◆ Activity: Answer with a number only, stating how many lines of the records hold the word "Simulated".

(Data records)
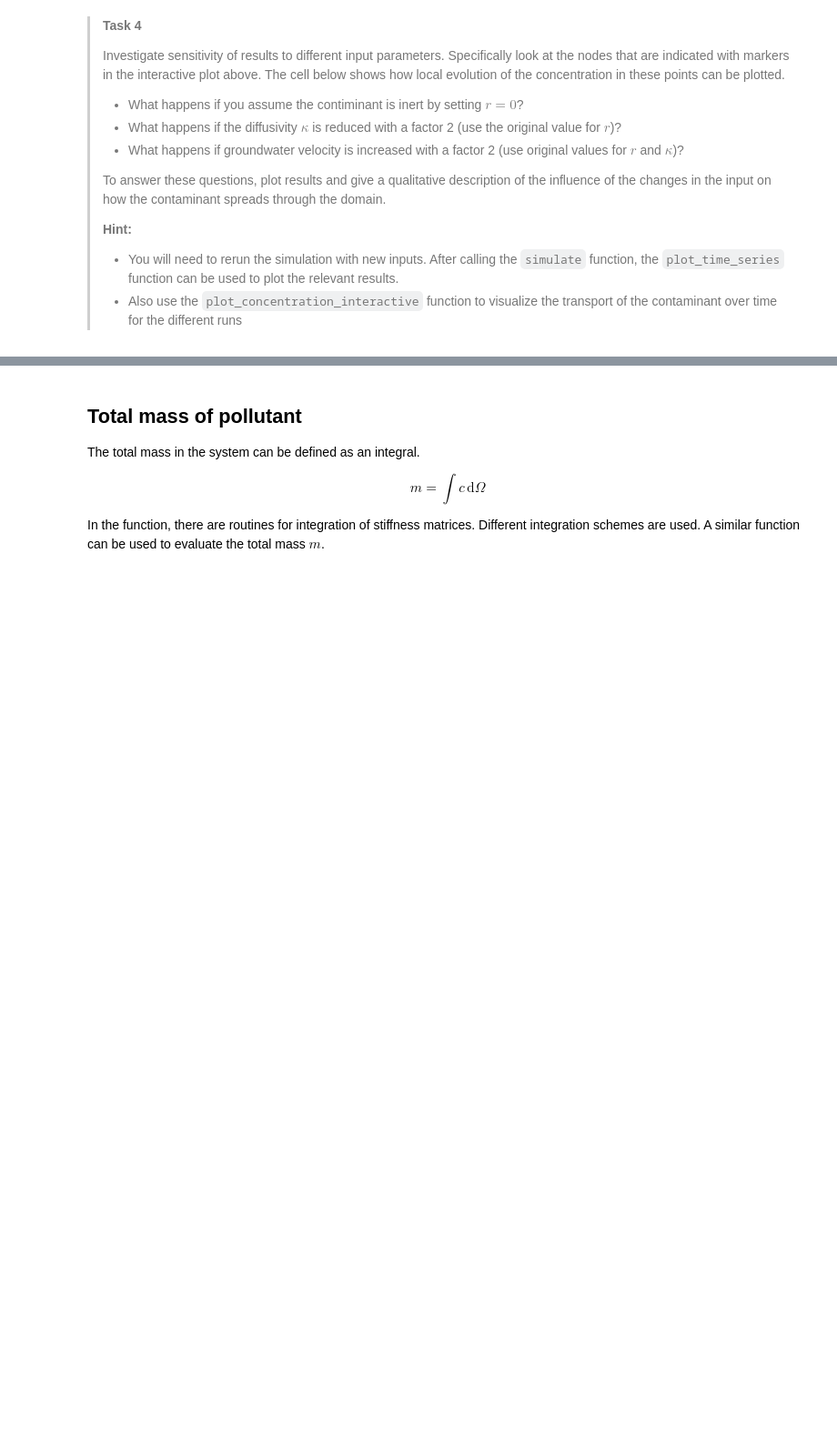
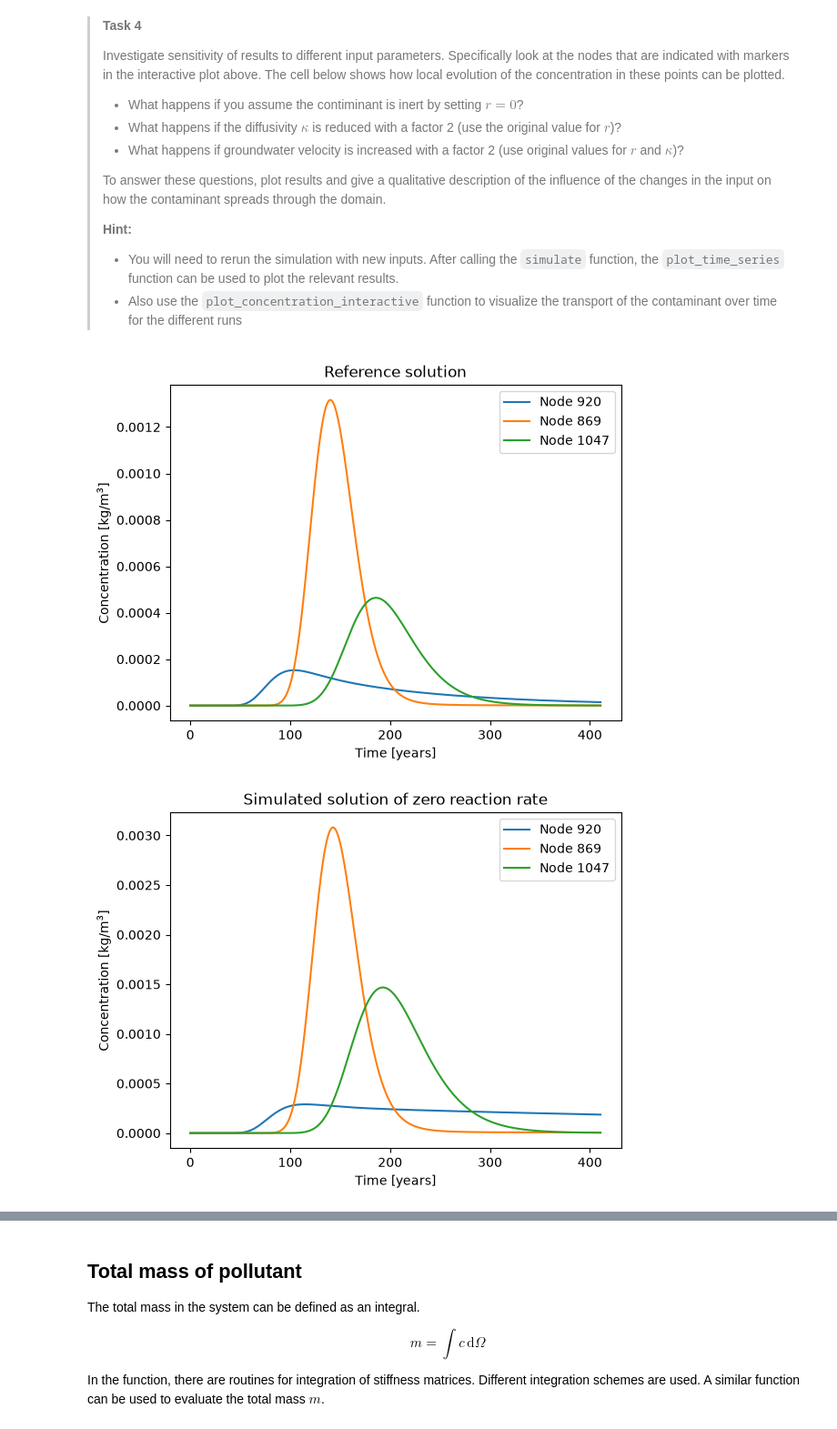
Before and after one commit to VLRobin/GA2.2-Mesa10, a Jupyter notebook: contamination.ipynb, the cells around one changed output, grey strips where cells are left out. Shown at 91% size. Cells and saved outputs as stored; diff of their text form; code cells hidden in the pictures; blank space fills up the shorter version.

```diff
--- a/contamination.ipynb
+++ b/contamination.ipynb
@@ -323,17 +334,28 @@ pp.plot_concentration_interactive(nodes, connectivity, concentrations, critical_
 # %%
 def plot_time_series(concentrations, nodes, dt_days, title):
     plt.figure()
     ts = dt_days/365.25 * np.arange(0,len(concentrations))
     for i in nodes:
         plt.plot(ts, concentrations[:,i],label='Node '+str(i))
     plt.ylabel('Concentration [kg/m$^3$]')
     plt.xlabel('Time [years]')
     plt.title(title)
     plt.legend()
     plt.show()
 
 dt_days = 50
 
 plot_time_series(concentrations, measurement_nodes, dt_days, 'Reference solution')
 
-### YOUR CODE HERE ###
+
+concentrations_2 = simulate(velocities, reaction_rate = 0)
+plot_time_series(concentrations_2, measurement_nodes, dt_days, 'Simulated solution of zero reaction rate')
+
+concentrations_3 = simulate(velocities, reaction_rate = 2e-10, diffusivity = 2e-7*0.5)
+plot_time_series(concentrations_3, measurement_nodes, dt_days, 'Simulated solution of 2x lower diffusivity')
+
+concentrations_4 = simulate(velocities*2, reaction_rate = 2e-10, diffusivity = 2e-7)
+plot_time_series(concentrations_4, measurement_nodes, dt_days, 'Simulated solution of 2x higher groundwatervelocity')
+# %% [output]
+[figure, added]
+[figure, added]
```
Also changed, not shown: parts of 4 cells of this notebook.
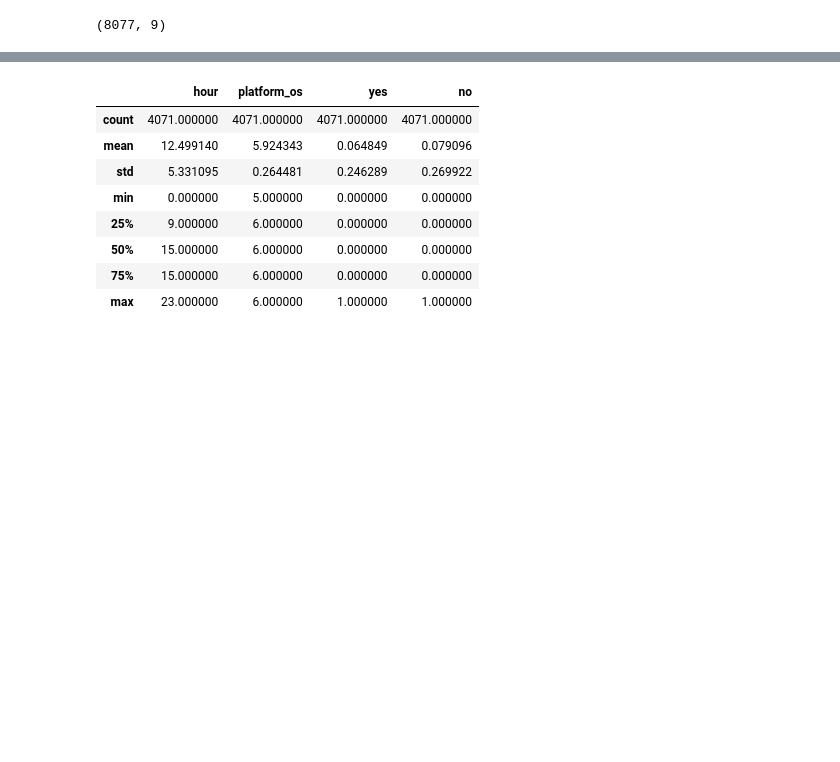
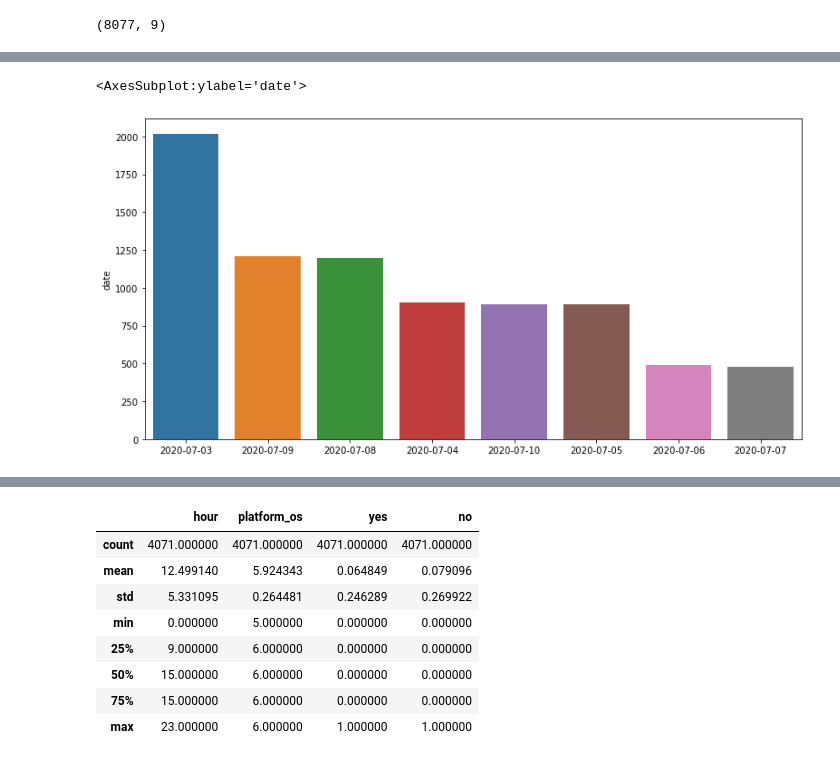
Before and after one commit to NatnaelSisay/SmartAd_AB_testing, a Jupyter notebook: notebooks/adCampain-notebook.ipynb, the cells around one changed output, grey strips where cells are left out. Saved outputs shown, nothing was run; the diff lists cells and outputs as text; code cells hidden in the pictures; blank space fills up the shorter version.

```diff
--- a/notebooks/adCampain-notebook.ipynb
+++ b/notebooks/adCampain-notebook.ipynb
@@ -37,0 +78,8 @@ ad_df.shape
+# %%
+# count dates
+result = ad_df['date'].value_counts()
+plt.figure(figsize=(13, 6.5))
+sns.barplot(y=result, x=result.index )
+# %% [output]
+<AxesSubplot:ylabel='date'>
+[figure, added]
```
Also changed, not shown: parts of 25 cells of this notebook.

◆ Reply: 3